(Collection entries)
+ + + + +

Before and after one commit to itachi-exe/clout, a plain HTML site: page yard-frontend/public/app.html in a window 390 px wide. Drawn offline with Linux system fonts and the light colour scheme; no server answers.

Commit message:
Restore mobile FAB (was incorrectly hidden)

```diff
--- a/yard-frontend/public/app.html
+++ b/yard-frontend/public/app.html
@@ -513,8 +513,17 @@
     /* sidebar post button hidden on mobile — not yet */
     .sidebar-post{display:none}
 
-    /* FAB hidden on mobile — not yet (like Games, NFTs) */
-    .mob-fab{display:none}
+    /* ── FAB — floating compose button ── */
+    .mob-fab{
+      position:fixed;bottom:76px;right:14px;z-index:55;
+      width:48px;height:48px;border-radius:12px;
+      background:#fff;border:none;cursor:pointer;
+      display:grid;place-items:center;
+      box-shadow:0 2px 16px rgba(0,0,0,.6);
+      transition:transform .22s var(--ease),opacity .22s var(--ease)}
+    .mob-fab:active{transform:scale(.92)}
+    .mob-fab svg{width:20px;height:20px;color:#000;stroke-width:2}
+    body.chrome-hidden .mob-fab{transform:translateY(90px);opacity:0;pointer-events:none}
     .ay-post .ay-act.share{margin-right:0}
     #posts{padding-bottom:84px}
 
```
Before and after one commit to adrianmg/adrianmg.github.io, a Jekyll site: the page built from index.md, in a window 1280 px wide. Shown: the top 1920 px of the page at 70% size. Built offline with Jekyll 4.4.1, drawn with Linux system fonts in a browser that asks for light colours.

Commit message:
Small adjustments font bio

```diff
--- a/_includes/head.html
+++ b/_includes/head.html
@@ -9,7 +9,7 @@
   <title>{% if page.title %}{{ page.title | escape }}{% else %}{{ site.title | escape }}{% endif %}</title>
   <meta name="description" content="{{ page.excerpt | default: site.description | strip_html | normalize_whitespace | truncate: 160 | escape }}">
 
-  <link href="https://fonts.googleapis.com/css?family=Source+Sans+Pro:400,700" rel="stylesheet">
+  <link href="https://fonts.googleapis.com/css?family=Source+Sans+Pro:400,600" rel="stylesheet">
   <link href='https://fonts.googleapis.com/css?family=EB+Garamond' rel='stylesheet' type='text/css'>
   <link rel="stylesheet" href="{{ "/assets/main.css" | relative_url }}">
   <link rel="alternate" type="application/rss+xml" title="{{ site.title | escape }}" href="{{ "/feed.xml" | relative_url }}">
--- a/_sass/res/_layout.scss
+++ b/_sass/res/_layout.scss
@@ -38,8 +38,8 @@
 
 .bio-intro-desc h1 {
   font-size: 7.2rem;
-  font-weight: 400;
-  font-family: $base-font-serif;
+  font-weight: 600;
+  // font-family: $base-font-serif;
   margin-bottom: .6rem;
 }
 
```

+ + + + +

> **ASSIGNMENT**
State the count of lines above containing the string "right", and add nothing to it.

> **EXPECTED ANSWER**
2